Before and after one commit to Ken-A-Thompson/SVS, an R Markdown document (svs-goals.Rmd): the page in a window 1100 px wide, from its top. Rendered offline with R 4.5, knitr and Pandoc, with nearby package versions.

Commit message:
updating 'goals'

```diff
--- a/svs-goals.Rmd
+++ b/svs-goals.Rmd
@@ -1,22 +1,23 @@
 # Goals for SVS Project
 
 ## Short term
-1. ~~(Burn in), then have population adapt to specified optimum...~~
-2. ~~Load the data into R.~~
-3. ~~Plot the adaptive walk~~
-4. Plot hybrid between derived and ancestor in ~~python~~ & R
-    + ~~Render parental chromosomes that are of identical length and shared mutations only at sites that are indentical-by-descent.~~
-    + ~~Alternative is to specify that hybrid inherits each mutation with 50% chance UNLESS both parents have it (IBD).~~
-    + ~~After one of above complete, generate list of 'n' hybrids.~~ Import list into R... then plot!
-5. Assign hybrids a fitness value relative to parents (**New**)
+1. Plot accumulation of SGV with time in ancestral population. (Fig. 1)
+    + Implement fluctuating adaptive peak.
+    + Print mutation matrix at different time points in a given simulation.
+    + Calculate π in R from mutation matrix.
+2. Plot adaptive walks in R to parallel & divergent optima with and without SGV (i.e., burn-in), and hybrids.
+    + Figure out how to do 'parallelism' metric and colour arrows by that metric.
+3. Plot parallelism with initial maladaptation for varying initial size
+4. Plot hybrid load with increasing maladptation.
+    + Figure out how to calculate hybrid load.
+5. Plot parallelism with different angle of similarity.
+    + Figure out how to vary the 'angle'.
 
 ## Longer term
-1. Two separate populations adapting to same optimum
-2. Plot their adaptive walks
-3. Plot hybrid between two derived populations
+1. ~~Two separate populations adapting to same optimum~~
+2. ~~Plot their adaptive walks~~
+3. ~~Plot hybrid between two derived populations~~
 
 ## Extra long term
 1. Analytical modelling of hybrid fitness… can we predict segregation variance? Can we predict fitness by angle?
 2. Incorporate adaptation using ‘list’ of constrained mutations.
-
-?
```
---------------
# Assignment
Based on the listing, determine the number of lines that include the string "adaptive", and give that number without further text.

# Your solution
5